ILL: Lots of you might remember when Harold Camping predicted Christ’s return on May 21, 2011. It made national news—and it made Christian faith, particularly in Christ’s return—look like a joke.
But this isn’t the first time. I found a website that documented at least 242 specific predictions for the date of Jesus’ return! They all have one thing in common: they’ve all been wrong.
I know Jesus is coming. I know no one knows when. And I know…
C. You better be ready!
Jesus also made this clear.
Matthew 12:44 So you also must be ready, because the Son of Man will come at an hour when you do not expect him.
Jesus is coming, you don’t know when, so be ready.
ILL: You all know the difference between the mid-term exam that you knew was coming, and the pop quiz that you didn’t. You could study for the mid-term. But for the pop-quiz, you had to stay prepared.
That’s the idea here. Since we don’t know when Jesus is coming, we just have to stay prepared. Always be ready.
Mark 13:33–37 Be on guard! Be alert! You do not know when that time will come. 34 It’s like a man going away: He leaves his house and puts his servants in charge, each with his assigned task, and tells the one at the door to keep watch.
35 “Therefore keep watch because you do not know when the owner of the house will come back—whether in the evening, or at midnight, or when the rooster crows, or at dawn. 36 If he comes suddenly, do not let him find you sleeping. 37 What I say to you, I say to everyone: ‘Watch!’ ”
Be on guard. Be alert. Watch. Be ready.
ILL: When my boys were little, I coached their baseball teams.
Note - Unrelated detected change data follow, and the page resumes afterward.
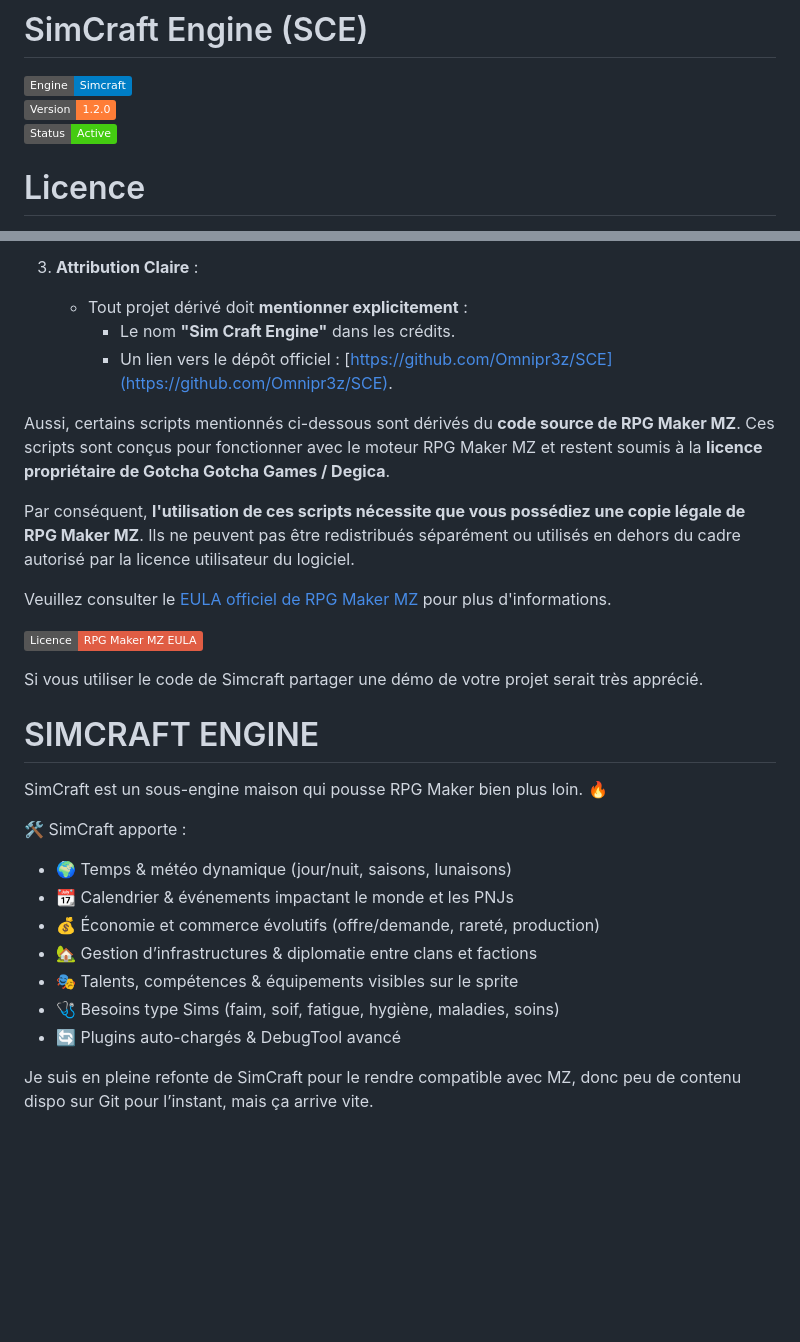
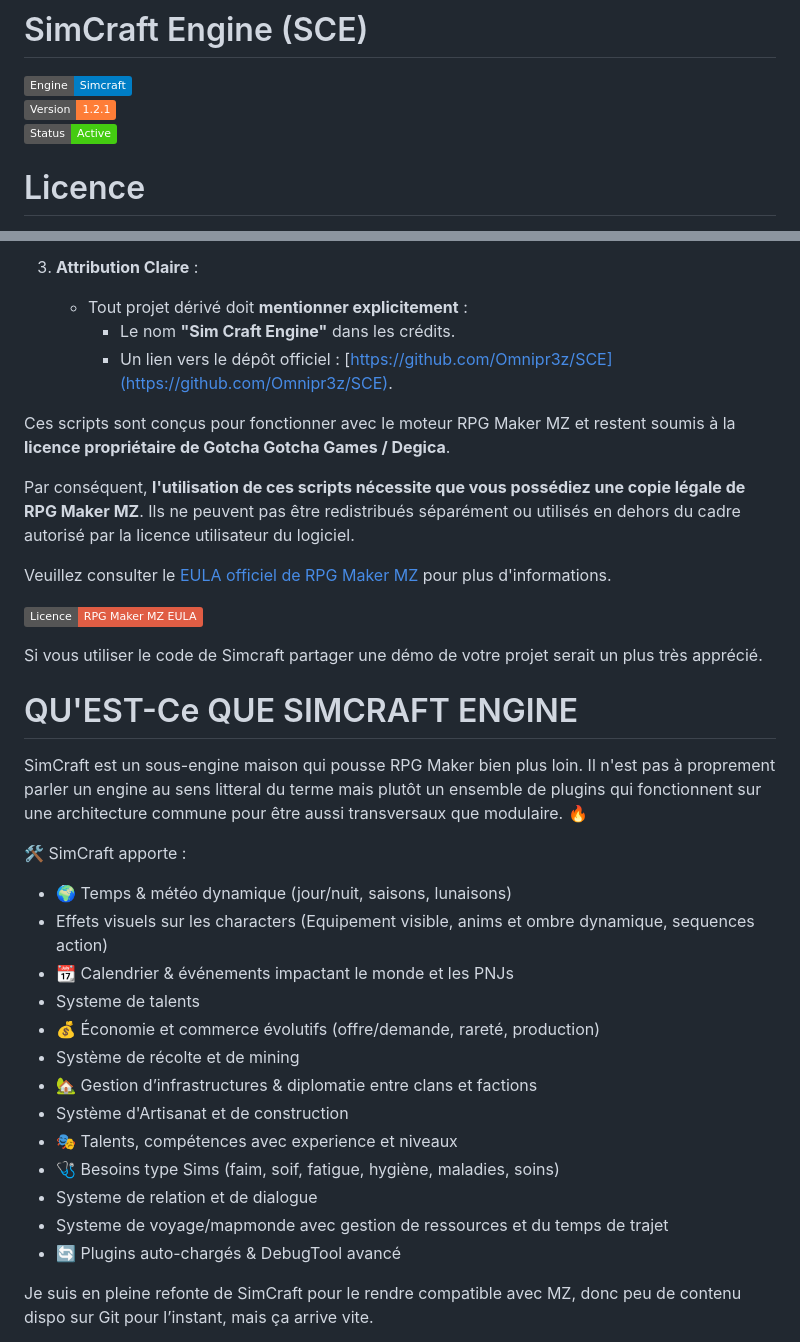
Before and after one commit to Omnipr3z/SCE, a Markdown page: README.md, 2 parts joined by grey strips. Rendered like a GitHub page; badges without logos; blank space fills up the shorter version.

Commit message:
doc minor change

```diff
--- a/README.md
+++ b/README.md
@@ -1,6 +1,6 @@
 # SimCraft Engine (SCE)
 ![Simcraft Engine](https://img.shields.io/badge/Engine-Simcraft-blue)
-![Version](https://img.shields.io/badge/Version-1.2.0-orange)
+![Version](https://img.shields.io/badge/Version-1.2.1-orange)
 ![Status](https://img.shields.io/badge/Status-Active-brightgreen)
 
 # Licence
@@ -27,7 +27,6 @@ En plus des termes de la licence CC BY-NC-SA 4.0, l’utilisation de ce code est
      - Le nom **"Sim Craft Engine"** dans les crédits.
      - Un lien vers le dépôt officiel : [https://github.com/Omnipr3z/SCE](https://github.com/Omnipr3z/SCE).
 
-Aussi, certains scripts mentionnés ci-dessous sont dérivés du **code source de RPG Maker MZ**.
 Ces scripts sont conçus pour fonctionner avec le moteur RPG Maker MZ et restent soumis à la **licence propriétaire de Gotcha Gotcha Games / Degica**.
 
 Par conséquent, **l'utilisation de ces scripts nécessite que vous possédiez une copie légale de RPG Maker MZ**.
@@ -37,19 +36,25 @@ Veuillez consulter le [EULA officiel de RPG Maker MZ](https://www.rpgmakerweb.co
 
 [![Licence RPG Maker MZ](https://img.shields.io/badge/Licence-RPG_Maker_MZ_EULA-red)](https://www.rpgmakerweb.com/eula)
 
-Si vous utiliser le code de Simcraft partager une démo de votre projet serait très apprécié.
+Si vous utiliser le code de Simcraft partager une démo de votre projet serait un plus très apprécié.
 
-# SIMCRAFT ENGINE
+# QU'EST-Ce QUE SIMCRAFT ENGINE
 
-SimCraft est un sous-engine maison qui pousse RPG Maker bien plus loin. 🔥
+SimCraft est un sous-engine maison qui pousse RPG Maker bien plus loin. Il n'est pas à proprement parler un engine au sens litteral du terme mais plutôt un ensemble de plugins qui fonctionnent sur une architecture commune pour être aussi transversaux que modulaire. 🔥
 
 🛠️ SimCraft apporte :
 - 🌍 Temps & météo dynamique (jour/nuit, saisons, lunaisons)
+- Effets visuels sur les characters (Equipement visible, anims et ombre dynamique, sequences action)
 - 📆 Calendrier & événements impactant le monde et les PNJs
+- Systeme de talents
 - 💰 Économie et commerce évolutifs (offre/demande, rareté, production)
+- Système de récolte et de mining
 - 🏡 Gestion d’infrastructures & diplomatie entre clans et factions
-- 🎭 Talents, compétences & équipements visibles sur le sprite
+- Système d'Artisanat et de construction
+- 🎭 Talents, compétences avec experience et niveaux
 - 🩺 Besoins type Sims (faim, soif, fatigue, hygiène, maladies, soins)
+- Systeme de relation et de dialogue
+- Systeme de voyage/mapmonde avec gestion de ressources et du temps de trajet
 - 🔄 Plugins auto-chargés & DebugTool avancé
 
 Je suis en pleine refonte de SimCraft pour le rendre compatible avec MZ, donc peu de contenu dispo sur Git pour l’instant, mais ça arrive vite.
```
One of the basics was “ready position”. I’d look out in the field and see these little guys with their legs crossed, or looking backwards, or lying on the grass looking at dandelions, or staring up at the sky. I’d yell, “Ready position.” They didn’t know if the ball was coming their way, and if it did, they needed to be ready.
You need to be ready.
I know Jesus is coming. I know that no one knows when. I know that I better be ready! One last story…take a look at this.
Video: Tryston’s story.
Thank you Tryston for your story. What a great way to end this series and all our stories. Tryston said it simply and said it best: “I love the Lord.” That’s ready position. I love Jesus. I belong to Jesus. “Yes Lord, to anything, anytime, anywhere.”
Are you ready?
Have your ever read one of those “Choose your own ending” books? Here’s the deal. You can’t choose the ending to God’s Story—He has already done that. But you can pick the ending to yours! You can choose to say Yes to Jesus and follow Him, and your story will become part of God’s story. Or you can say no to Jesus and you’re on your own—and the ending isn’t so wonderful.
Are you ready? Are you ready to say yes to Jesus and join God’s Big Story?